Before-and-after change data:

________________

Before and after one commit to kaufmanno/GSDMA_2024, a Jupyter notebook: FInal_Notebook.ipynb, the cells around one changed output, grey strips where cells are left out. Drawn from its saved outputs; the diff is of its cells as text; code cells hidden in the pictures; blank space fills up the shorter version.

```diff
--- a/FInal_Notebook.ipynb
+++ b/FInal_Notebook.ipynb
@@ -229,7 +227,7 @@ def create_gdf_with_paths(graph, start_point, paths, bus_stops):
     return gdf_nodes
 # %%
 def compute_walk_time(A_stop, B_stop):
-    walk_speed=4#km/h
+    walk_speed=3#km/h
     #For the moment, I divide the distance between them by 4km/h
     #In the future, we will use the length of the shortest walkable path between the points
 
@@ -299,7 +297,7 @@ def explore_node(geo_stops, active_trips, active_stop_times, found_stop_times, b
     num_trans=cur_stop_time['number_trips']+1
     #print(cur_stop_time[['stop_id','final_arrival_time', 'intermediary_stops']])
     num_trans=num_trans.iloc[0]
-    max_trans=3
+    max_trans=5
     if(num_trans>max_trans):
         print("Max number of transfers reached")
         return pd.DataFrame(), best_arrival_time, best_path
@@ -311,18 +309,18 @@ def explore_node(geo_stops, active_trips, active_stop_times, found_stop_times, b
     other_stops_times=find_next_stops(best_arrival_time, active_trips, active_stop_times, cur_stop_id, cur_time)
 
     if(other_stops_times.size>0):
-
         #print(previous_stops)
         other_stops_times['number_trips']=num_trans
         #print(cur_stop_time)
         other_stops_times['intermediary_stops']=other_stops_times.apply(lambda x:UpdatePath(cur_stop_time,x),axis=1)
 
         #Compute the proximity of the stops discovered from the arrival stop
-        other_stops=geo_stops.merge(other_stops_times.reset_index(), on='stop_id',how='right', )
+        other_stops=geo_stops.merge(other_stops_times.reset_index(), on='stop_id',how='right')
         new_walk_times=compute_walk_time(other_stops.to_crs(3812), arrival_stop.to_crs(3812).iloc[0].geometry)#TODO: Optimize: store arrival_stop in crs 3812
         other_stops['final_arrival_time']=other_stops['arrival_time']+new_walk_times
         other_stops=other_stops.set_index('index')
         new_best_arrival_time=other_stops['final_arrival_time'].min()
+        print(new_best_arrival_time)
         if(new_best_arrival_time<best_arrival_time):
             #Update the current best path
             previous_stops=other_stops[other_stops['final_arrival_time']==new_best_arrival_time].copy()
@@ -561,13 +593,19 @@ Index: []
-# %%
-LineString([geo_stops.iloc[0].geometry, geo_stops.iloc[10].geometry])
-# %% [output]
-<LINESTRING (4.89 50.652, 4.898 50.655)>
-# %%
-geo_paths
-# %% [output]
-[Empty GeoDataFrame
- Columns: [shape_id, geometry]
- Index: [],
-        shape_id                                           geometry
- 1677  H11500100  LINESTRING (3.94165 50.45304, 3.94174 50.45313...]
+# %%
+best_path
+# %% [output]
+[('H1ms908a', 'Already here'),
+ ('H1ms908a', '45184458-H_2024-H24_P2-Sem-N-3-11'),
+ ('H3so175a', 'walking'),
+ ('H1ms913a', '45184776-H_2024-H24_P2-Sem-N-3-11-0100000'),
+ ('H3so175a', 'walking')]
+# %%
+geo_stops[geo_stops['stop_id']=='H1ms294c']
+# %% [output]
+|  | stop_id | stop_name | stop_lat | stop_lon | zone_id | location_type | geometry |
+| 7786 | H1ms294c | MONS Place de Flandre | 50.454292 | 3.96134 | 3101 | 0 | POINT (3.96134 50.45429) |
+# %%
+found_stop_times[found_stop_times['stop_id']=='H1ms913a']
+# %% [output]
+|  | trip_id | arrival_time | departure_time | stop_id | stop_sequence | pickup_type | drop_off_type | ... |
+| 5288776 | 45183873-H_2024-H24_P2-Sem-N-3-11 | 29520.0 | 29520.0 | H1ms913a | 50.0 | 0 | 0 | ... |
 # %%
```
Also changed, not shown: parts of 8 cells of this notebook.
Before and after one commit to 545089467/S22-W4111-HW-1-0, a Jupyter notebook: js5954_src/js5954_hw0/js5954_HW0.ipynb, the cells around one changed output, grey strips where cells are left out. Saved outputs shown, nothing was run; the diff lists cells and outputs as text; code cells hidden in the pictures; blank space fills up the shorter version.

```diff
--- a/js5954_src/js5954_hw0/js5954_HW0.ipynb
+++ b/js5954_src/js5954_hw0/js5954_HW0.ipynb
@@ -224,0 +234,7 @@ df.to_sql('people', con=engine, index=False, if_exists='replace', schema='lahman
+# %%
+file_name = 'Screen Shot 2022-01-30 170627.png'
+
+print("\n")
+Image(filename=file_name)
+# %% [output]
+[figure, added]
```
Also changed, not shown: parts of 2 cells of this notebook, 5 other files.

________________

WHAT IS REQUIRED:
Examine the records and pull out every line where the string "merge" occurs.

EXERCISE RESPONSE:
-        other_stops=geo_stops.merge(other_stops_times.reset_index(), on='stop_id',how='right', )
+        other_stops=geo_stops.merge(other_stops_times.reset_index(), on='stop_id',how='right')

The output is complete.